== Records supplied ==

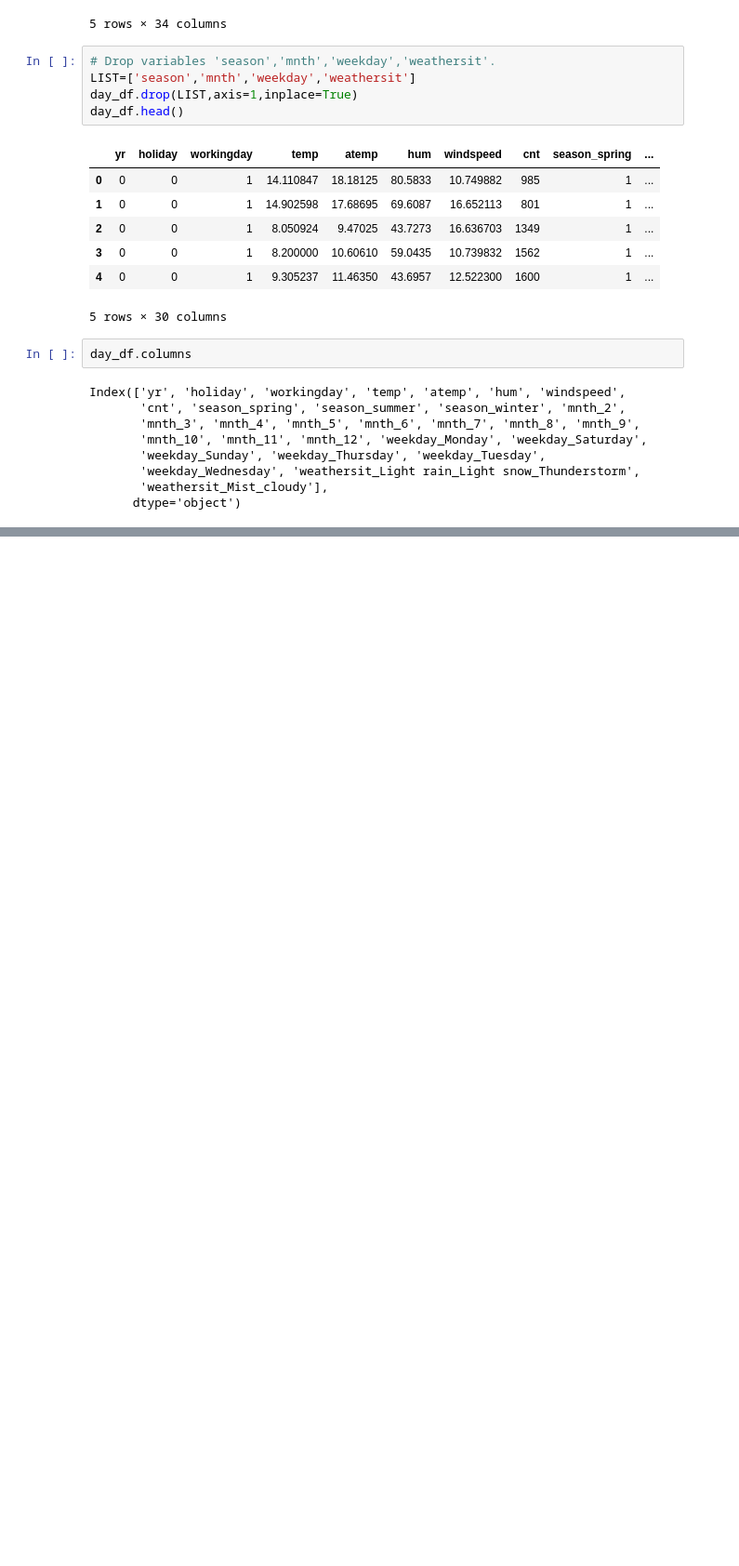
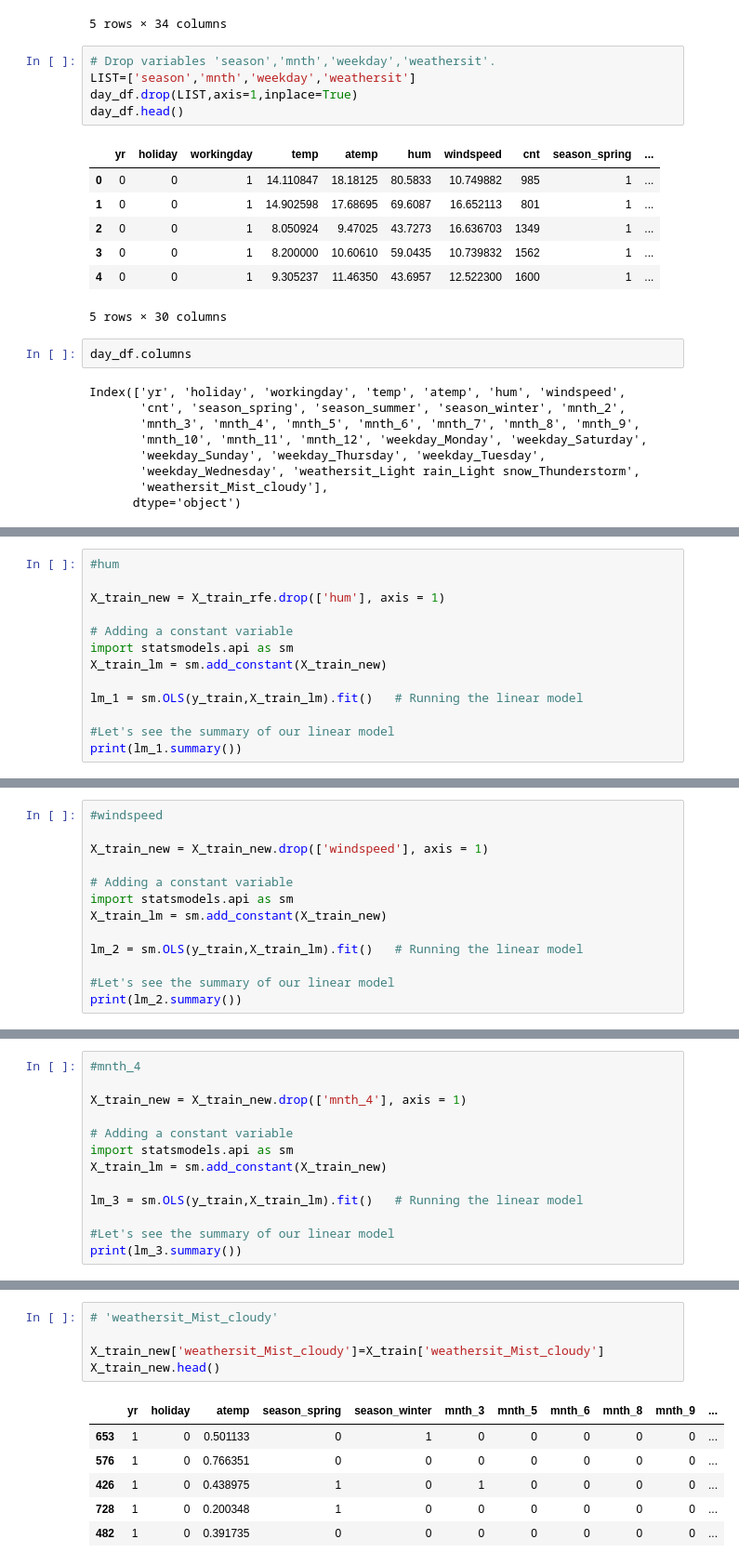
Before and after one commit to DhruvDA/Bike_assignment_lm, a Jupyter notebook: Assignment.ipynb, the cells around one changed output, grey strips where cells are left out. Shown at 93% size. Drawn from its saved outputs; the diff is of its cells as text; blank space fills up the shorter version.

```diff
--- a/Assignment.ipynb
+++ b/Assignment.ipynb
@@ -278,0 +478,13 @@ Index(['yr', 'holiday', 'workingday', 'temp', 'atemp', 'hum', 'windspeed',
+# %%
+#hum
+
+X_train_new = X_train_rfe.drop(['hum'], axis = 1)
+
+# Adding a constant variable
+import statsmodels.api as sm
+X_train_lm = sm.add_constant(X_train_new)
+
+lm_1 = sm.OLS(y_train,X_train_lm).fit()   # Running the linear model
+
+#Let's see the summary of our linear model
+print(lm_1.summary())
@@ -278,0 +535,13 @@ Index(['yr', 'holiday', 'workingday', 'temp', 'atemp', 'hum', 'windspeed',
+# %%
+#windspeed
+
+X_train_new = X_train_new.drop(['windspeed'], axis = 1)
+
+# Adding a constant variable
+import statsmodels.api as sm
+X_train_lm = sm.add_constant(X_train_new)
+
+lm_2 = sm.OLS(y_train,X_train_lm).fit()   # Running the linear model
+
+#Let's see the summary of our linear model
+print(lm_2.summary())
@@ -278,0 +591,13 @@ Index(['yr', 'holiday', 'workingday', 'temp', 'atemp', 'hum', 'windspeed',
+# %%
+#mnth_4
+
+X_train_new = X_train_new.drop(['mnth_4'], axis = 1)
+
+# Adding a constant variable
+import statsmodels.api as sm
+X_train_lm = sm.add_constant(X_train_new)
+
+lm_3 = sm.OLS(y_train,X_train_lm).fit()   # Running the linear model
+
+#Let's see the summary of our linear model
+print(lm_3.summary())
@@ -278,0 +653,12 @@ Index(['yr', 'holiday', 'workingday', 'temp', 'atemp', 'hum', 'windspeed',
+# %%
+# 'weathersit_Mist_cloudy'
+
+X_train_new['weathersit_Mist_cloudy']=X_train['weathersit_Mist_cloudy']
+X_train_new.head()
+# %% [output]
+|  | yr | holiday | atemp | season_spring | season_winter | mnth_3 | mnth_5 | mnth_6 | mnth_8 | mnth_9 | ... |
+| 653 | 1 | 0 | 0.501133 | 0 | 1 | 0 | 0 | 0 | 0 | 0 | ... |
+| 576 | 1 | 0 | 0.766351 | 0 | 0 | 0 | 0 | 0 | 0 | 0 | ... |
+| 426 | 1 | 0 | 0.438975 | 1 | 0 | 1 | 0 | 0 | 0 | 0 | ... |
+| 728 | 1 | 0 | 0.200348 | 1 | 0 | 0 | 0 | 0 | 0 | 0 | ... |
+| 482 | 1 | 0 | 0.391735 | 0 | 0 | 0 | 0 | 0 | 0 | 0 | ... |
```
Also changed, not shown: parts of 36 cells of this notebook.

===

Go line by line through the data and copy any that contain "workingday".

@@ -278,0 +478,13 @@ Index(['yr', 'holiday', 'workingday', 'temp', 'atemp', 'hum', 'windspeed',
@@ -278,0 +535,13 @@ Index(['yr', 'holiday', 'workingday', 'temp', 'atemp', 'hum', 'windspeed',
@@ -278,0 +591,13 @@ Index(['yr', 'holiday', 'workingday', 'temp', 'atemp', 'hum', 'windspeed',
@@ -278,0 +653,12 @@ Index(['yr', 'holiday', 'workingday', 'temp', 'atemp', 'hum', 'windspeed',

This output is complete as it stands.